Scientists record the highest-energy sunlight ever and it is far beyond what they thought was possible
In the vast expanse of our universe, even the most familiar celestial bodies can surprise us. Take our sun, for instance.
Recent observations have unveiled that it emits gamma rays with energy levels that are simply staggering, challenging our previous understanding of this star's capabilities.
Researchers, using the High-Altitude Water Cherenkov Observatory (HAWC), have detected gamma rays from the sun that reach up to an astonishing 10 trillion electron volts. This is a significant leap from what was previously thought possible. Gamma rays, known for their high energy in the electromagnetic spectrum, have been found in greater abundance emanating from the sun than initially believed. This revelation means that the sun's gamma rays are incredibly luminous, shining brighter than ever imagined.
The HAWC, strategically positioned between two dormant peaks of the Sierra Negra volcano in Mexico, played a pivotal role in this discovery. This observatory, equipped with 300 tanks filled with 220 tons of water each, measures energy signals from gamma rays and cosmic rays. When these gamma rays interact with our atmosphere, they produce a cascade of subatomic particles, which HAWC detects. The data gathered from 2015 to 2021 led to the groundbreaking observation of solar gamma radiation exceeding 1 trillion electron volts of energy.
Mehr Un Nisa, a key figure behind the study, expressed the team's initial disbelief, remarking, "When we first saw it, we thought, 'This can't be right. The sun can't possibly be this radiant at these energy levels.'" Yet, the data was undeniable.
However, the mystery deepens. Scientists are still grappling with understanding how these solar gamma rays achieve such monumental energy levels and why they are so abundant. As Ofer Cohen, a solar physicist, aptly put it, these unresolved questions are the driving force of science, propelling us forward in our quest for knowledge.

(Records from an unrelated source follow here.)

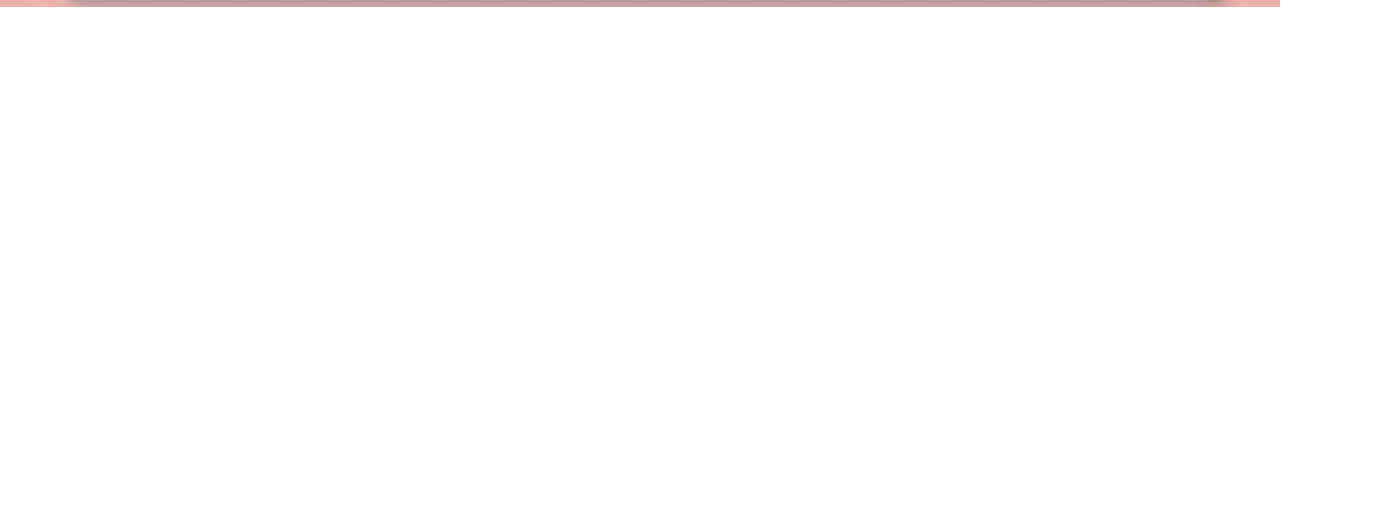
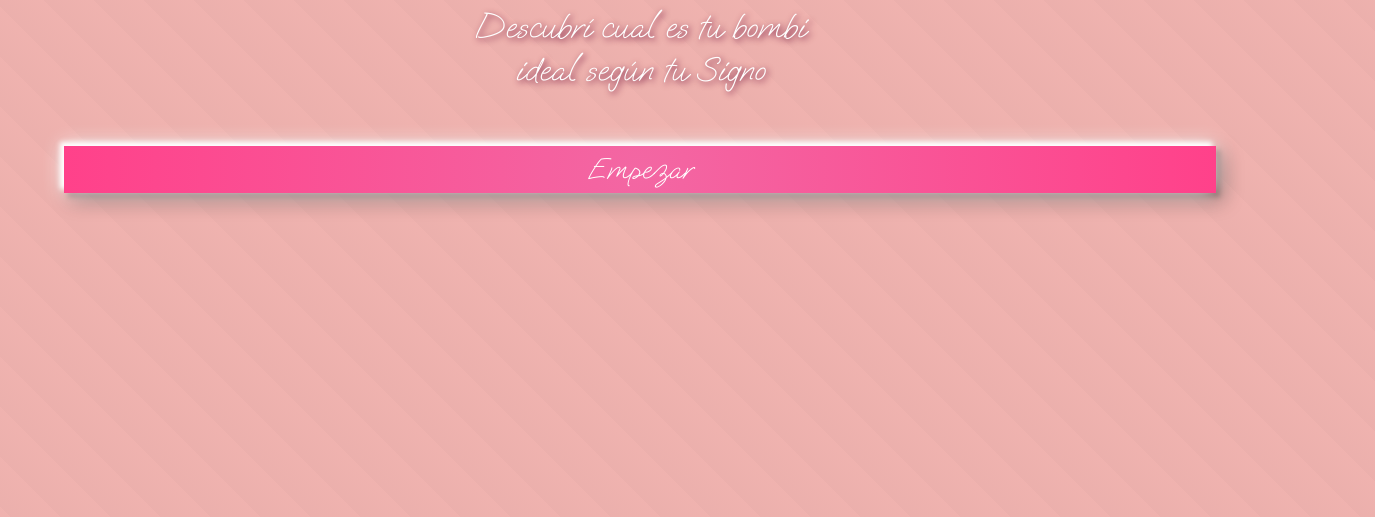
Before and after one commit to lumilanesi/lenceria-astrologica2, a plain HTML site: page index.html in a window 1280 px wide. Shown: the part 944-1461 px from the top of the page, 1375 px wide, since content can reach past the window. Before the commit the page ends 951 px from the top, so only its background shows below. Drawn offline with Linux system fonts and the light colour scheme.

Commit message:
agregamos la animacion del index

```diff
--- a/index.html
+++ b/index.html
@@ -13,11 +13,12 @@
 
 
     <section class="container">
-      <div>
+      <div class="logo-underwear">
         <img id="logo" src="underwear.png" alt="logo">
-           </div>
+      <h4 id="animated-text">Nina Cruz</h4>
+      </div>
 
-      <h2>Descubrí cual es tu bombi ideal según tu Signo</h2>
+      <p>Descubrí cual es tu bombi <br> ideal según tu Signo</p>
 
 
    <div class="button-container">
--- a/style.css
+++ b/style.css
@@ -10,24 +10,35 @@
   src: url('Fuentes/League.ttf') format('truetype');
 }
 
-h2 {
+p {
 text-align: center;
-
+font-size: 35px;
+text-shadow: 2px 2px 6px rgb(103, 0, 48);
 color: #fff;
 }
 
+h2 {
+  text-align: center;
+
+
+  }
+
+.logo-underwear {
+position: relative;
+
+}
 /*ESTILOS DE LA PAGINA DE INICIO*/
-.background-slider {
-  position: fixed;
+
+.logo-underwear h4 {
+  color: #ffffff;
+  font-family: 'OoohBaby-Regular';
+  position: absolute;
+  left: 0;
+  right: 0;
   top: 0;
-  left: 0;
-  width: 100%;
-  height: 100%;
-  pointer-events: none;
-  display: flex;
-  justify-content: center;
-  align-items: center;
-  flex-direction: column;
+  bottom: 0;
+  transform: translate(32%, 44%);
+  margin: auto;
 }
 
 .grid-container {
@@ -43,6 +54,22 @@
   width: 100%;
   height: 100%;
   object-fit: cover;
+}
+
+@keyframes example {
+  from {width: 0;}
+  to {width: 100%;}
+}
+
+/* Aquí creas tu estilo que llevará la animación */
+#animated-text {
+  width: 0;
+  font-family: 'OoohBaby-Regular';
+  white-space: nowrap;
+  overflow: hidden;
+  font-size: 20px;
+  animation: example 4s steps(44); /* Ejecuta la animación. Los pasos deben coincidir con la cantidad de caracteres en tu texto */
+  animation-fill-mode: forwards; /* Hace que el elemento mantenga el estilo del último keyframe al finalizar la animación */
 }
 
 body {
@@ -164,6 +191,7 @@
   font-size: 80px;
   font-family: 'League', sans-serif;
   z-index: 3;
+  letter-spacing: .2rem;
 }
 
 .titulo {
@@ -206,3 +234,7 @@
 a {
   text-decoration: none;
 }
+/*
+@media screen and (min-width: 1000px) {
+
+}*/
```
Also changed, not shown: main.js (+24 -19 lines), underwear.png.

In the grand tapestry of the cosmos, this discovery serves as a reminder that there's always more to learn, even from the stars we think we know best.